The author of this post is Hank Berrien.
On Monday, the Supreme Court agreed to hear a case that could conceivably rid the nation of ObamaCare.
Two petitions revolving around Obamacare, one by Democratic states and one from Republican states, want the Supreme Court to review a ruling by the U.S. Court of Appeals for the 5th Circuit that invalidated Obamacare. The Court will hear oral arguments next fall.
- In 2012, Chief Justice John Roberts agreed with the court's four more liberal justices that the mandate was constitutional because the penalty imposed on individuals who did not buy health insurance was a tax, which the Constitution allows Congress to impose. But in 2017, Congress enacted an amendment to the ACA that set the penalty for not buying health insurance at zero - but left the rest of the ACA in place. That change led to the dispute that is now before the court: A group of states led by Texas (along with several individuals) went to federal court, where they argued that because the penalty for not buying health insurance is zero, it is no longer a tax and the mandate is therefore unconstitutional. And the mandate is such an integral part of the ACA, they contended, that the rest of the law must be struck down as well.

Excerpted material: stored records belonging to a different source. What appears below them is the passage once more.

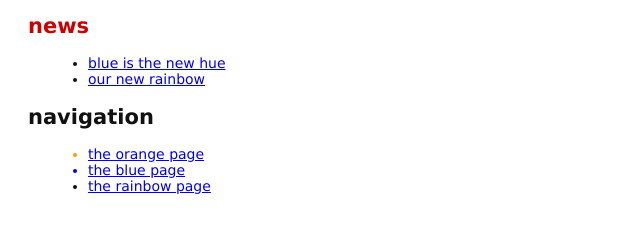
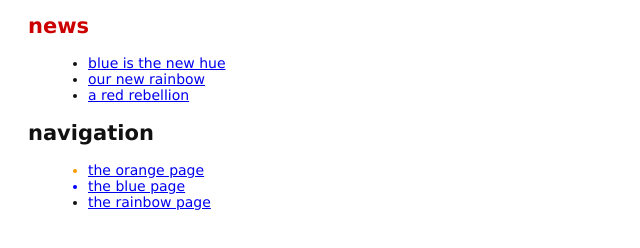
Before and after one commit to diweiqiang/my-git-repo, a plain HTML site: page index.html in a window 1280 px wide. Shown: the part 118-366 px from the top of the page, without its empty margins (0-640 px from the left). Drawn offline with Linux system fonts and the light colour scheme.

Commit message:
add 2nd news item to index page

```diff
--- a/index.html
+++ b/index.html
@@ -15,6 +15,7 @@
 <ul>
     <li><a href="news-1.html">blue is the new hue</a></li>
     <li><a href="rainbow.html">our new rainbow</a></li>
+    <li><a href="news-2.html">a red rebellion</a></li>
 </ul>
 
 <h2>navigation</h2>
```
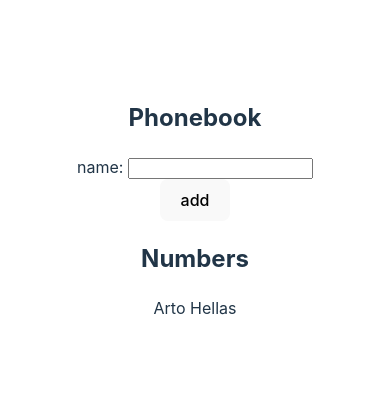
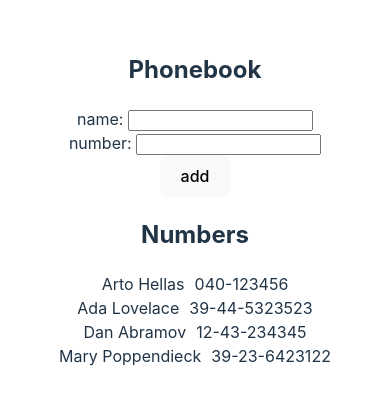
Before and after one commit to wunder-frau/full-stack-open, a React (Vite) app in the folder part2/phonebook/: page / in a window 390 px wide. Shown: the part 222-626 px from the top of the page. Built offline with nearby package versions, Linux system fonts and the light colour scheme.

Commit message:
part02: 2.8: The Phonebook Step 3

```diff
--- a/part2/phonebook/src/App.css
+++ b/part2/phonebook/src/App.css
@@ -46,3 +46,7 @@ ul {
   padding: 0;
   margin: 0;
 }
+
+.person {
+  margin-right: 10px;
+}
--- a/part2/phonebook/src/App.jsx
+++ b/part2/phonebook/src/App.jsx
@@ -1,24 +1,38 @@
 import { useState } from 'react'
 import './App.css'
-import Name from './Name.jsx'
+import Persons from './Persons.jsx'
 
 function App() {
   const [persons, setPersons] = useState([
-    { name: 'Arto Hellas' }
+    { name: 'Arto Hellas', number: '040-123456', id: 1 },
+    { name: 'Ada Lovelace', number: '39-44-5323523', id: 2 },
+    { name: 'Dan Abramov', number: '12-43-234345', id: 3 },
+    { name: 'Mary Poppendieck', number: '39-23-6423122', id: 4 }
   ])
   const [newName, setNewName] = useState('')
+  const [newNumber, setNewNumber] = useState('')
+
   const handleNameInput =(e)=> {
-    setNewName(e.target.value)
+    if (/^[a-zA-Z\s]*$/.test(e.target.value)) {
+      setNewName(e.target.value);
+    } else {
+      console.log('Invalid input, only alphabetical characters and spaces are allowed.');
+    }
+  }
+
+  const handleNumberInput =(e)=> {
+    setNewNumber(e.target.value)
   }
 
   const handleAddPerson =(e)=> {
     e.preventDefault();
-    const newPerson = {name: newName}
+    const newPerson = {name: newName, number: newNumber}
     if (persons.every(person => person.name !== newName))
       setPersons([...persons, newPerson])
     else
       alert(`${newName} is already added to phonebook`)
     setNewName("")
+    setNewNumber("")
   }
   return (
     <div>
@@ -35,11 +49,21 @@ function App() {
           onChange={handleNameInput}/>
         </div>
         <div>
+          number: <input
+          type="number"
+          id="number"
+          name="number"
+          required
+          value={newNumber}
+          autoComplete="off"
+          onChange={handleNumberInput}/>
+        </div>
+        <div>
           <button type="submit">add</button>
         </div>
       </form>
       <h2>Numbers</h2>
-        <Name persons={persons} />
+        <Persons persons={persons} />
     </div>
   )
 }
--- a/part2/phonebook/src/Name.jsx
+++ /dev/null
@@ -1,9 +0,0 @@
-const Name =({persons})=> {
-    return (
-        <div>
-            <ul>
-                {persons.map((person, i) => (<li key={i}>{person.name}</li>))}
-            </ul>
-        </div>)
-}
-export default Name
--- /dev/null
+++ b/part2/phonebook/src/Persons.jsx
@@ -0,0 +1,13 @@
+const Persons =({persons})=> {
+    return (
+        <div>
+            <ul>
+                {persons.map((person, i) => (
+                    <li key={i}>
+                        <span className="person">{person.name}</span>
+                        <span>{person.number}</span>
+                    </li>))}
+            </ul>
+        </div>)
+}
+export default Persons
```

, "U.S. District Judge Reed O'Connor agreed, adding that the mandate was so central to the law that without it the rest of the law must fall, too."
Last December, the 5th Circuit upheld the district court's decision that Obamacare is unconstitutional, but the court of appeals sent the case back to the lower court. In January, the Democratic states asked the Supreme Court to supersede the lower courts and rule whether Obamacare is constitutional, but the Supreme Court declined.
Howe notes, "In February the federal government, Texas and other states and the individuals challenging the mandate all filed briefs opposing review. They stressed that the court should stay out of the dispute for now and instead wait for the lower courts to rule."
But on Monday, the Supreme Court granted California's petition for review. The justices will have to decide whether the Obamacare mandate, which Justice John Roberts voted for along with the four liberal justices on the court, is unconstitutional. The Court also granted Texas' petition, which wants the Court to declare the district court correct when it decided Obamacare was invalid.
Roberts' decision in 2012 to join the liberal judges on the Court and vote that the Obamacare mandate was constitutional shocked the late Supreme Court Justice Antonin Scalia and the other conservative justices on the Court. Jan Crawford of CBS News explained
at the time:
- Some of the conservatives, such as Justice Clarence Thomas, deliberately avoid news articles on the court when issues are pending (and avoid some publications altogether, such as The New York Times). They've explained that they don't want to be influenced by outside opinion or feel pressure from outlets that are perceived as liberal. But Roberts pays attention to media coverage ...
- There were countless news articles in May warning of damage to the court - and to Roberts' reputation - if the court were to strike down the mandate. Leading politicians, including the president himself, had expressed confidence the mandate would be upheld. Some even suggested that if Roberts struck down the mandate, it would prove he had been deceitful during his confirmation hearings, when he explained a philosophy of judicial restraint.It was around this time that it also became clear to the conservative justices that Roberts was, as one put it, "wobbly," the sources said.